■ What the task requires ■
From the records below, copy out each line that has the word "link".

Stored data entries
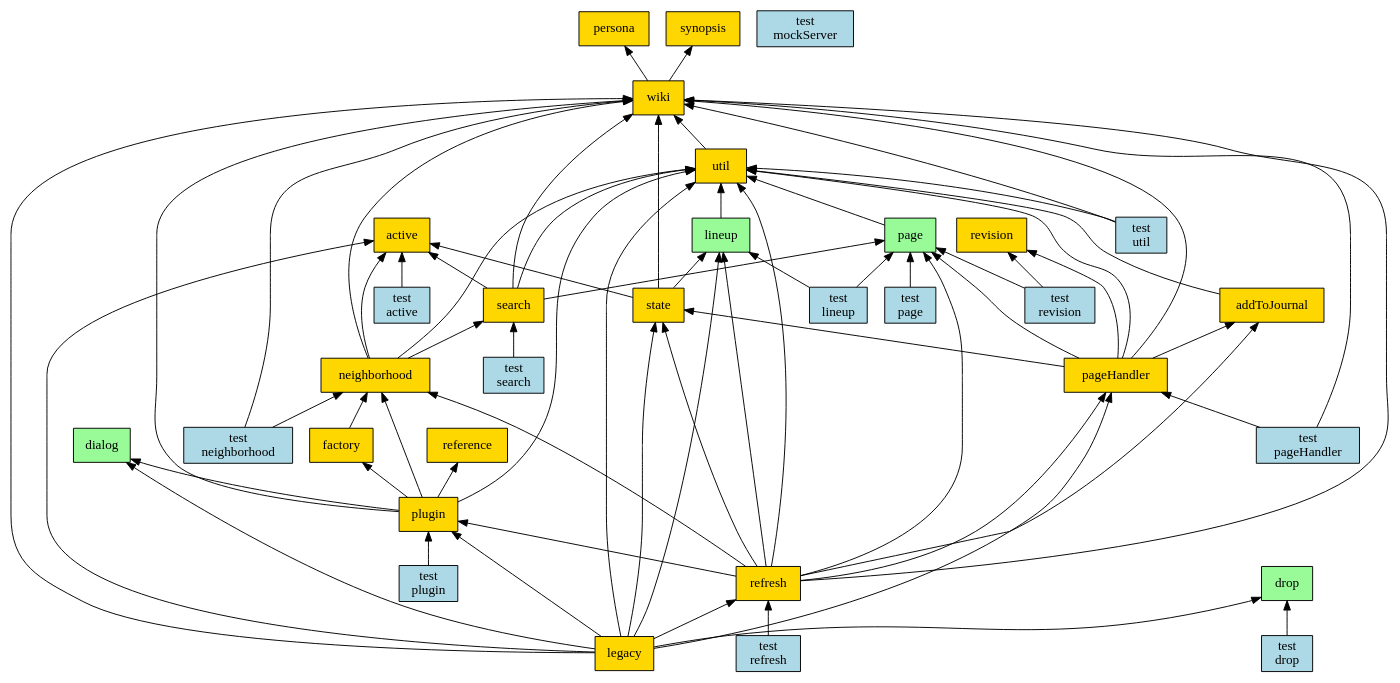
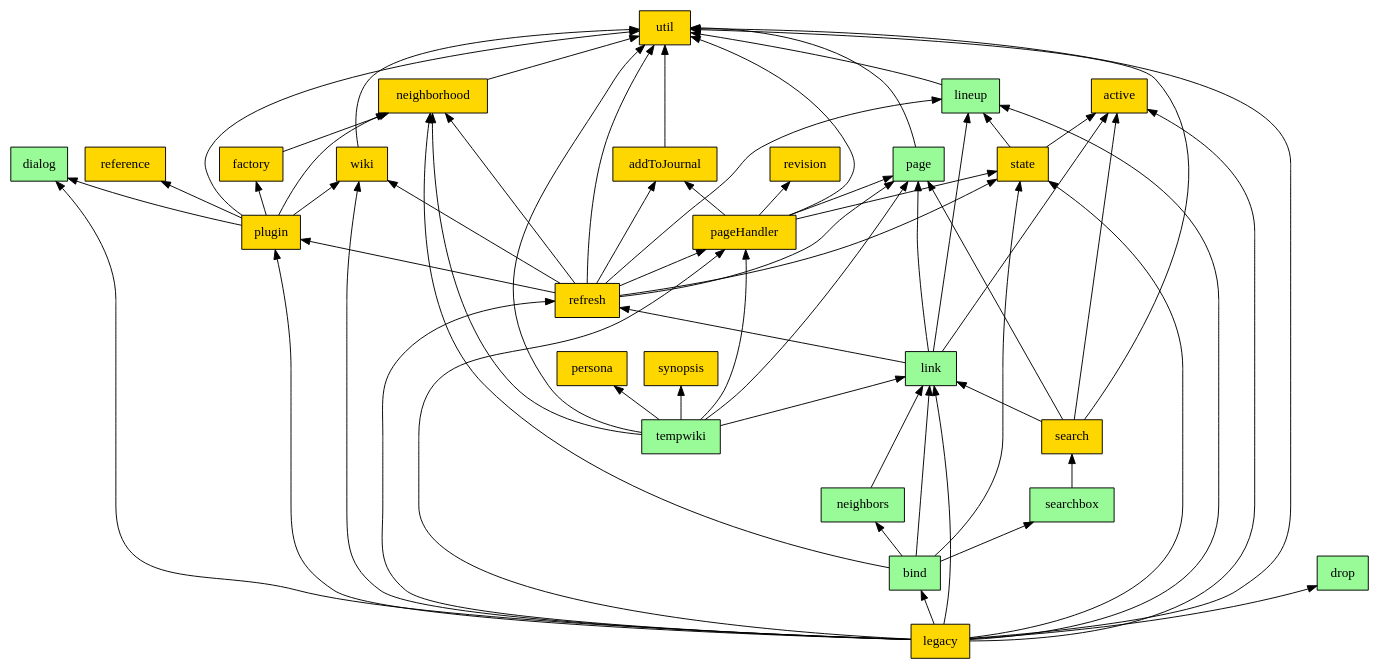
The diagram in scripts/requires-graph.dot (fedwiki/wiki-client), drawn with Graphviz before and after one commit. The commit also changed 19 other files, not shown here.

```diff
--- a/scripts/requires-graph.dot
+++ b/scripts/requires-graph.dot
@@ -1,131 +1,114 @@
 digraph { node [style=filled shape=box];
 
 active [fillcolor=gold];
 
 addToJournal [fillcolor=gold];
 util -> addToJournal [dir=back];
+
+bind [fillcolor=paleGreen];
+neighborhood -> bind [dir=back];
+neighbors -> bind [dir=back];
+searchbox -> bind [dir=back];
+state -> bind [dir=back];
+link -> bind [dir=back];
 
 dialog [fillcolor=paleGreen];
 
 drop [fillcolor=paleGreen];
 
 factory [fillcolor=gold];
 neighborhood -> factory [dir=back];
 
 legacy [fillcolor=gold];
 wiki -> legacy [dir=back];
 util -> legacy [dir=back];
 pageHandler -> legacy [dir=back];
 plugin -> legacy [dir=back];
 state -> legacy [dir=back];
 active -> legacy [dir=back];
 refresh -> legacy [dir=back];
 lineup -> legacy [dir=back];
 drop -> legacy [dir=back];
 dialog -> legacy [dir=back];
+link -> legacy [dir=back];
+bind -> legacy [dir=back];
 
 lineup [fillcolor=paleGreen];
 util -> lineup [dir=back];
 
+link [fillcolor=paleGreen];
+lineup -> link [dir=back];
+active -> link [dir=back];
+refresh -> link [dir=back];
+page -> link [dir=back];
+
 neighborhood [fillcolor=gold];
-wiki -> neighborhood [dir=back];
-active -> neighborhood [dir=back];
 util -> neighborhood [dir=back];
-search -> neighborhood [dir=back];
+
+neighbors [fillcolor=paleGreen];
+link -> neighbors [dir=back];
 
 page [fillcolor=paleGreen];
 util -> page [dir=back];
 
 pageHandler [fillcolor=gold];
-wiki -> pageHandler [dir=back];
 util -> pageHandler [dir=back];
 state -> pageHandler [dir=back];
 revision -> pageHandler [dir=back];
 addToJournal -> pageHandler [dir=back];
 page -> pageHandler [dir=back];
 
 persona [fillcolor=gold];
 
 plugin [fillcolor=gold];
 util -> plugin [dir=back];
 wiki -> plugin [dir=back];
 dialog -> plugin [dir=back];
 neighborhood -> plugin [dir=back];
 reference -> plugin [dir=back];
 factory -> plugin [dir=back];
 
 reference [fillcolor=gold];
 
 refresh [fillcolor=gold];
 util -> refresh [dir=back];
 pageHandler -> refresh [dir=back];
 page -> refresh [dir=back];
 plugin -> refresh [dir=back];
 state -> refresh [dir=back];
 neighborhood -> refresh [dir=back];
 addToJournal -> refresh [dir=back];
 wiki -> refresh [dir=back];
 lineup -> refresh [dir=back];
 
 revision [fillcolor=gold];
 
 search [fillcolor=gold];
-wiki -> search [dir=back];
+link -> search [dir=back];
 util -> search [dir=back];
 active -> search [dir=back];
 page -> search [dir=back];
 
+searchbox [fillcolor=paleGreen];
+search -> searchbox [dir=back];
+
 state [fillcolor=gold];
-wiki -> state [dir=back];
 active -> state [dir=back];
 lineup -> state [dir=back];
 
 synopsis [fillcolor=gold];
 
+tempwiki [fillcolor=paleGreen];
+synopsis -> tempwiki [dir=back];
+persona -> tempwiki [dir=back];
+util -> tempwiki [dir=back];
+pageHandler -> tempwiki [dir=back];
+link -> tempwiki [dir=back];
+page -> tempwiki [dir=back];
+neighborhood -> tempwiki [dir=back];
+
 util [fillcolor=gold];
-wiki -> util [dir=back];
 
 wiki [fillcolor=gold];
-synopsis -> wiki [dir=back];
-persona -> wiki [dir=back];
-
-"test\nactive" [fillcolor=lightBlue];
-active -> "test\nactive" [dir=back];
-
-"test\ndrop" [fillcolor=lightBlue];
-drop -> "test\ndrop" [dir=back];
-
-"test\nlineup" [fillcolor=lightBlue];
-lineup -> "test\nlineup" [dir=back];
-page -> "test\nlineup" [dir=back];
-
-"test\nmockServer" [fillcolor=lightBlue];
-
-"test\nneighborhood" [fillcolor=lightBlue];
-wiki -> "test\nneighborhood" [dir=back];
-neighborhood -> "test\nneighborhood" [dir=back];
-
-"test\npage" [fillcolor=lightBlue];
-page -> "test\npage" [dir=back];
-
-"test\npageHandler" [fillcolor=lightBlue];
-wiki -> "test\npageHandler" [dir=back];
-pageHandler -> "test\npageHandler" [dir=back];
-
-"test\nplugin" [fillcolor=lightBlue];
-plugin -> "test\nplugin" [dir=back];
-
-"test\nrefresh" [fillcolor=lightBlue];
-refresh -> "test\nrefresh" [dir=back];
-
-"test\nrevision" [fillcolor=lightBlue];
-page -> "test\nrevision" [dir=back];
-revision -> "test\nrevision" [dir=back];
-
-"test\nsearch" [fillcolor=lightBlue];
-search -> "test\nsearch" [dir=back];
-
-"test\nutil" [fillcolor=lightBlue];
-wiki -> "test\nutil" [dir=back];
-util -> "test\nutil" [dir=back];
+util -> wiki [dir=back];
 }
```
==
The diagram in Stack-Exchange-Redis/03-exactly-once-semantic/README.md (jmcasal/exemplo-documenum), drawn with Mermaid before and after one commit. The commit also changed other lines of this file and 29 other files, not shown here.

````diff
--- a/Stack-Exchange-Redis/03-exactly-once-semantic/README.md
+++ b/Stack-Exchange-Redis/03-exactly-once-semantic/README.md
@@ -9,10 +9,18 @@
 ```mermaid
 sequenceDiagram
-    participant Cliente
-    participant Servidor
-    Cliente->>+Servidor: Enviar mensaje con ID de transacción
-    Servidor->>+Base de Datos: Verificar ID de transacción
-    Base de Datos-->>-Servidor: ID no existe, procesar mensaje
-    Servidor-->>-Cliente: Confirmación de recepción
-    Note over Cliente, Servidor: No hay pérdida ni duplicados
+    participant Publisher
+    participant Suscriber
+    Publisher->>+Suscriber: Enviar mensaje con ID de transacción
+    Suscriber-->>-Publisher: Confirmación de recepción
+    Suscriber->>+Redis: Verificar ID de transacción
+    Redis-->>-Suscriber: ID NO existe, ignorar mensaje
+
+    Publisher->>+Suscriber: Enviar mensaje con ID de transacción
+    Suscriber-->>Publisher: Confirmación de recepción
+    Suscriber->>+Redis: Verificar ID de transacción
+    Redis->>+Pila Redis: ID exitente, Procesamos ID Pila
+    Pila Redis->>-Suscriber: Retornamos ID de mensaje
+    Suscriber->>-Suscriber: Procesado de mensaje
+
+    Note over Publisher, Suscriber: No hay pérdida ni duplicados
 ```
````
* * *
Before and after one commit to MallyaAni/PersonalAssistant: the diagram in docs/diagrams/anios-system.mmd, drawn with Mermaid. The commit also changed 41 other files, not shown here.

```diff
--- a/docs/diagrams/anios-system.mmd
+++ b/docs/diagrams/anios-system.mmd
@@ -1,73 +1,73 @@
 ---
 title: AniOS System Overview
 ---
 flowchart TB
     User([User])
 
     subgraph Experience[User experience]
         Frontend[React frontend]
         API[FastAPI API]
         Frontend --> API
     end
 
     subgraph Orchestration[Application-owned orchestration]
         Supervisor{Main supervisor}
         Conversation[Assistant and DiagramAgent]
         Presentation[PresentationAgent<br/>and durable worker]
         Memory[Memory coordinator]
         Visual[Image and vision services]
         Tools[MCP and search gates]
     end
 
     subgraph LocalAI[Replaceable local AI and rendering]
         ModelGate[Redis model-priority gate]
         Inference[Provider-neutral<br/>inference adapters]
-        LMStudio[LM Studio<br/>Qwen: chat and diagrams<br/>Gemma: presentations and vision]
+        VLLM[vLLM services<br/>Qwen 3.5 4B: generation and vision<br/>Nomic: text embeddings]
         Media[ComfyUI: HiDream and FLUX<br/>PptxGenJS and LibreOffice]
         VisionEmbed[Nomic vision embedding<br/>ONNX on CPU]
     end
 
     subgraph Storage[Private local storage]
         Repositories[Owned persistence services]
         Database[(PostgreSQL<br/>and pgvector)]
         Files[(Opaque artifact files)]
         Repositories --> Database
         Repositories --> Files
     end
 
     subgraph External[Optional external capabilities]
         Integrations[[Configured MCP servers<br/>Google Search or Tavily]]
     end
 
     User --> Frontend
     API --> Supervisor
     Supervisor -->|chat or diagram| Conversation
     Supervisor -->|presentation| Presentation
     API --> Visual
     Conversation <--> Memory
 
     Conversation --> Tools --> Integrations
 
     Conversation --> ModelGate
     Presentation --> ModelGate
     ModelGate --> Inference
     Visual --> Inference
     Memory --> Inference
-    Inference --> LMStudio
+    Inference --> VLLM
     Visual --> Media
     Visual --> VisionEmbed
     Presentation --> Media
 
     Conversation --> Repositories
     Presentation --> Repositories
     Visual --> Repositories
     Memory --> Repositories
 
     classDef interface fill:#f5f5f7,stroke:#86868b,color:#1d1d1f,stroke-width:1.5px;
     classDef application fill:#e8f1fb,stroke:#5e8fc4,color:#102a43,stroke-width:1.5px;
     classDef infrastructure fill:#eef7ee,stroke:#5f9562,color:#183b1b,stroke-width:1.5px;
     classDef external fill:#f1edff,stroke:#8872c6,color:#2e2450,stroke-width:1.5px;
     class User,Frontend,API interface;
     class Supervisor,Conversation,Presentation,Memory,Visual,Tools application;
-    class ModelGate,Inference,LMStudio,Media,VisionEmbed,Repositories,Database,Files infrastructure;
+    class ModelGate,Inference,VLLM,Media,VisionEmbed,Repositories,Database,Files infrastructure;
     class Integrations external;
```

■ Answer to this task ■
+link -> bind [dir=back];
+link -> legacy [dir=back];
+link [fillcolor=paleGreen];
+lineup -> link [dir=back];
+active -> link [dir=back];
+refresh -> link [dir=back];
+page -> link [dir=back];
+link -> neighbors [dir=back];
+link -> search [dir=back];
+link -> tempwiki [dir=back];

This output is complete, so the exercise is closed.